He also talked about spiritual things, both personal & relating to the days we’re living in.
He took us well beyond the town limits, first to a roadside Indian stall, where beautiful necklaces of turquoise at bargain prices were being sold. Dean was working in the stall &, after hearing what we were doing, told me to take my pick of necklaces for free. I was at a loss for words.
Thank you so much Dean & Orlando.
Then Orlando took us out to Monument Valley, not only paying our $15 entrance fee, but also buying us water.
He told us about the valley & each monument's specific significance, before taking us back out to the highway, giving us dream beads for keeping nightmares at bay & wishing us all the best.
We waited on the side of the road & watched car loads of people going up the adjacent road, either to church, or to a dance that we were invited to.
A bike pulled over for a chat. He was a friendly guy with lots of interesting things to say. Unfortunately he was going the wrong way, but didn’t have room for two monks, a camera man & their bags anyway.
Beccy finally pulled over, just on sunset. Brave girl to pick up three stray men on dusk in the middle of no where. But she did it regardless, saying she'd driven by other hitchers, but discerned we were ok. I was impressed that she trusted her discernment over the fears portrayed by the media & pleased it was right. We chatted all the way to Mexican hat, where she got a hotel & took our batteries & laptop to her room to charge.
We waited to meet up with her in a classic old-school bar; animal sculls, confederate flag & John Wayne pics inclusive. We were a little concerned that the Mexican monk may loose some teeth. We were pleased that as we entered the music didn’t scratch to a stop, though the heads certainly did turn.
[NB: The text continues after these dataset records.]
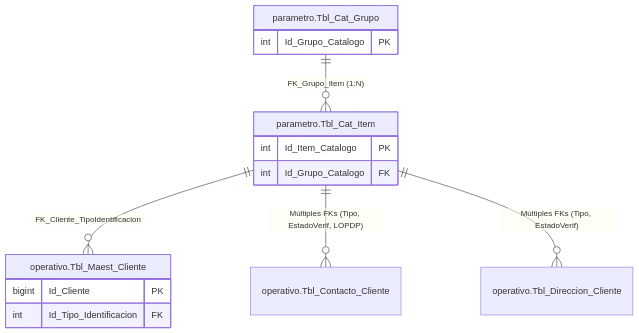
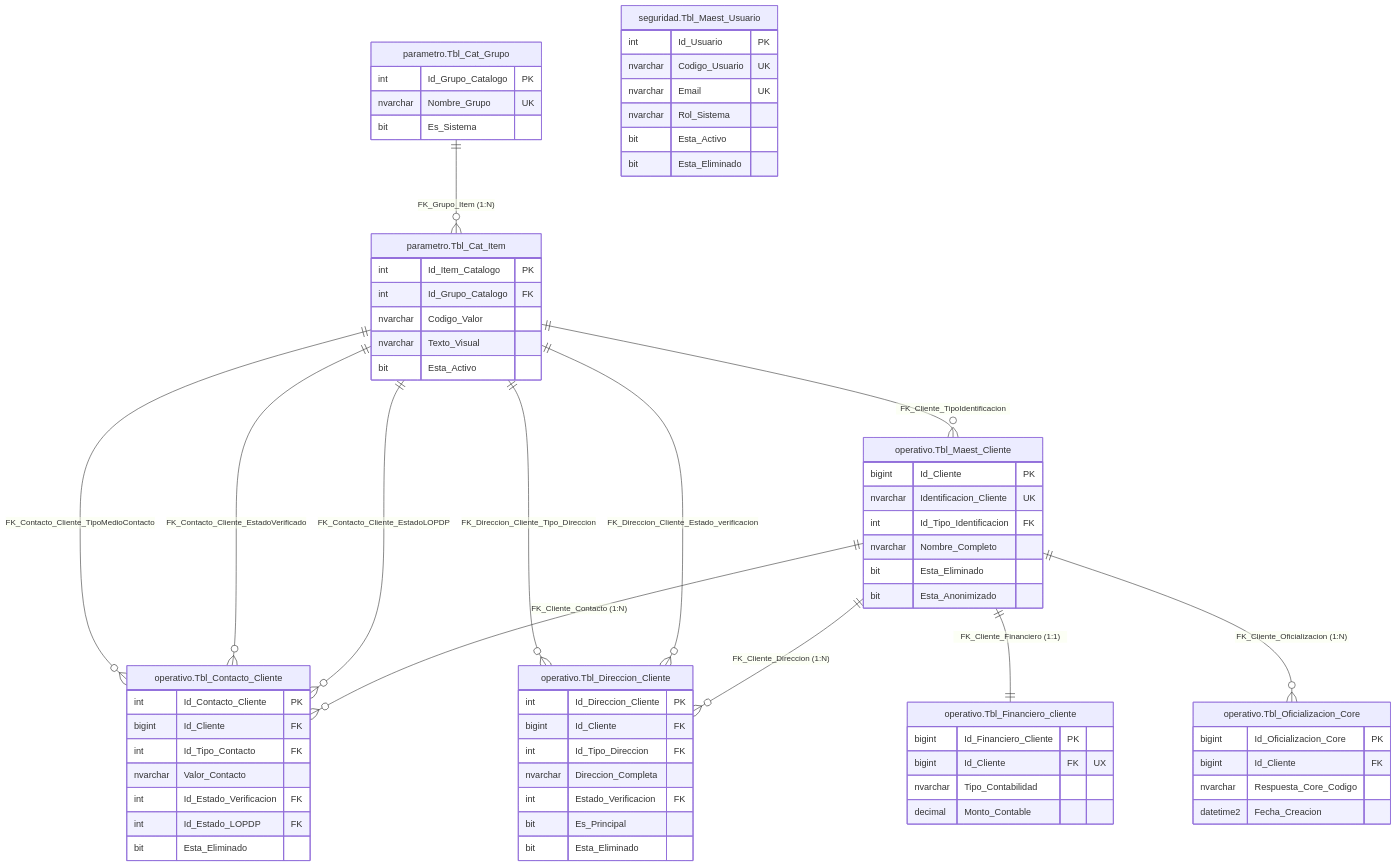
Before and after one commit to abeluzrivera/DSHCore_BQA_Desa: the diagram in docs/Tecnica/DB/Entidad_relacion_DSH.md, drawn with Mermaid. The commit also changed 1 other file, not shown here.

Commit message:
Enhance ERD documentation for DSH: Added detailed schema definitions and relationships for parametro, operativo, and seguridad tables, improving clarity and completeness of the entity-relationship model.

````diff
--- a/docs/Tecnica/DB/Entidad_relacion_DSH.md
+++ b/docs/Tecnica/DB/Entidad_relacion_DSH.md
@@ -5,19 +3,98 @@
 ```mermaid
 erDiagram
-    "parametro.Tbl_Cat_Grupo" ||--o{ "parametro.Tbl_Cat_Item" : "FK_Grupo_Item (1:N)"
-    "parametro.Tbl_Cat_Item" ||--o{ "operativo.Tbl_Maest_Cliente" : "FK_Cliente_TipoIdentificacion"
-    "parametro.Tbl_Cat_Item" ||--o{ "operativo.Tbl_Contacto_Cliente" : "Múltiples FKs (Tipo, EstadoVerif, LOPDP)"
-    "parametro.Tbl_Cat_Item" ||--o{ "operativo.Tbl_Direccion_Cliente" : "Múltiples FKs (Tipo, EstadoVerif)"
-
+    %% =======================================================
+    %% ESQUEMA: parametro
+    %% =======================================================
     "parametro.Tbl_Cat_Grupo" {
         int Id_Grupo_Catalogo PK
+        nvarchar Nombre_Grupo UK
+        bit Es_Sistema
     }
+
     "parametro.Tbl_Cat_Item" {
         int Id_Item_Catalogo PK
         int Id_Grupo_Catalogo FK
+        nvarchar Codigo_Valor
+        nvarchar Texto_Visual
+        bit Esta_Activo
     }
+
+    %% =======================================================
+    %% ESQUEMA: operativo
+    %% =======================================================
     "operativo.Tbl_Maest_Cliente" {
         bigint Id_Cliente PK
+        nvarchar Identificacion_Cliente UK
         int Id_Tipo_Identificacion FK
+        nvarchar Nombre_Completo
+        bit Esta_Eliminado
+        bit Esta_Anonimizado
     }
+
+    "operativo.Tbl_Contacto_Cliente" {
+        int Id_Contacto_Cliente PK
+        bigint Id_Cliente FK
+        int Id_Tipo_Contacto FK
+        nvarchar Valor_Contacto
+        int Id_Estado_Verificacion FK
+        int Id_Estado_LOPDP FK
+        bit Esta_Eliminado
+    }
+
+    "operativo.Tbl_Direccion_Cliente" {
+        int Id_Direccion_Cliente PK
+        bigint Id_Cliente FK
+        int Id_Tipo_Direccion FK
+        nvarchar Direccion_Completa
+        int Estado_Verificacion FK
+        bit Es_Principal
+        bit Esta_Eliminado
+    }
+
+    "operativo.Tbl_Financiero_cliente" {
+        bigint Id_Financiero_Cliente PK
+        bigint Id_Cliente FK "UX"
+        nvarchar Tipo_Contabilidad
+        decimal Monto_Contable
+    }
+
+    "operativo.Tbl_Oficializacion_Core" {
+        bigint Id_Oficializacion_Core PK
+        bigint Id_Cliente FK
+        nvarchar Respuesta_Core_Codigo
+        datetime2 Fecha_Creacion
+    }
+
+    %% =======================================================
+    %% ESQUEMA: seguridad
+    %% =======================================================
+    "seguridad.Tbl_Maest_Usuario" {
+        int Id_Usuario PK
+        nvarchar Codigo_Usuario UK
+        nvarchar Email UK
+        nvarchar Rol_Sistema
+        bit Esta_Activo
+        bit Esta_Eliminado
+    }
+
+    %% =======================================================
+    %% RELACIONES / DEPENDENCIAS (CONSTRAINTS)
+    %% =======================================================
+    
+    %% Relaciones Internas del Esquema Parametros
+    "parametro.Tbl_Cat_Grupo" ||--o{ "parametro.Tbl_Cat_Item" : "FK_Grupo_Item (1:N)"
+
+    %% Relaciones desde Parametros hacia el Core Operativo
+    "parametro.Tbl_Cat_Item" ||--o{ "operativo.Tbl_Maest_Cliente" : "FK_Cliente_TipoIdentificacion"
+    "parametro.Tbl_Cat_Item" ||--o{ "operativo.Tbl_Contacto_Cliente" : "FK_Contacto_Cliente_TipoMedioContacto"
+    "parametro.Tbl_Cat_Item" ||--o{ "operativo.Tbl_Contacto_Cliente" : "FK_Contacto_Cliente_EstadoVerificado"
+    "parametro.Tbl_Cat_Item" ||--o{ "operativo.Tbl_Contacto_Cliente" : "FK_Contacto_Cliente_EstadoLOPDP"
+    "parametro.Tbl_Cat_Item" ||--o{ "operativo.Tbl_Direccion_Cliente" : "FK_Direccion_Cliente_Tipo_Direccion"
+    "parametro.Tbl_Cat_Item" ||--o{ "operativo.Tbl_Direccion_Cliente" : "FK_Direccion_Cliente_Estado_verificacion"
+
+    %% Relaciones del Core Operativo (Maestro-Detalles del Cliente)
+    "operativo.Tbl_Maest_Cliente" ||--o{ "operativo.Tbl_Contacto_Cliente" : "FK_Cliente_Contacto (1:N)"
+    "operativo.Tbl_Maest_Cliente" ||--o{ "operativo.Tbl_Direccion_Cliente" : "FK_Cliente_Direccion (1:N)"
+    "operativo.Tbl_Maest_Cliente" ||--|| "operativo.Tbl_Financiero_cliente" : "FK_Cliente_Financiero (1:1)"
+    "operativo.Tbl_Maest_Cliente" ||--o{ "operativo.Tbl_Oficializacion_Core" : "FK_Cliente_Oficializacion (1:N)"
 ```
````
I wish I had more space to describe JB. He came & talked to us, beginning with the merits of bums & the protocol of hitchhiking, but moving on to expound all kinds of political profundities & on to oil alternatives & nuclear merits. He talked about uranium mining & conspiracy theories surrounding them, the merits of hard work, the joys of family & community & the importance of communication & listening to those from different cultural walks.
I think we all walked away shellshocked. One of the more colourful people we’ve met…and in the most unexpected place & frame.
A lesson in judging by externals I guess.
When the bar closed & a good half hour after all the lights had been extinguished, JB finished telling us 'If these three clowns are the best the country can come up with for president, we'd best run for the hills with a sack of taters.' He closed with his ideas about the probability of Hillary running as vice-president so when Abama gets assassinated by any one of three probables, she'll become president by default.
On that note, we made our way down to the river to camp out.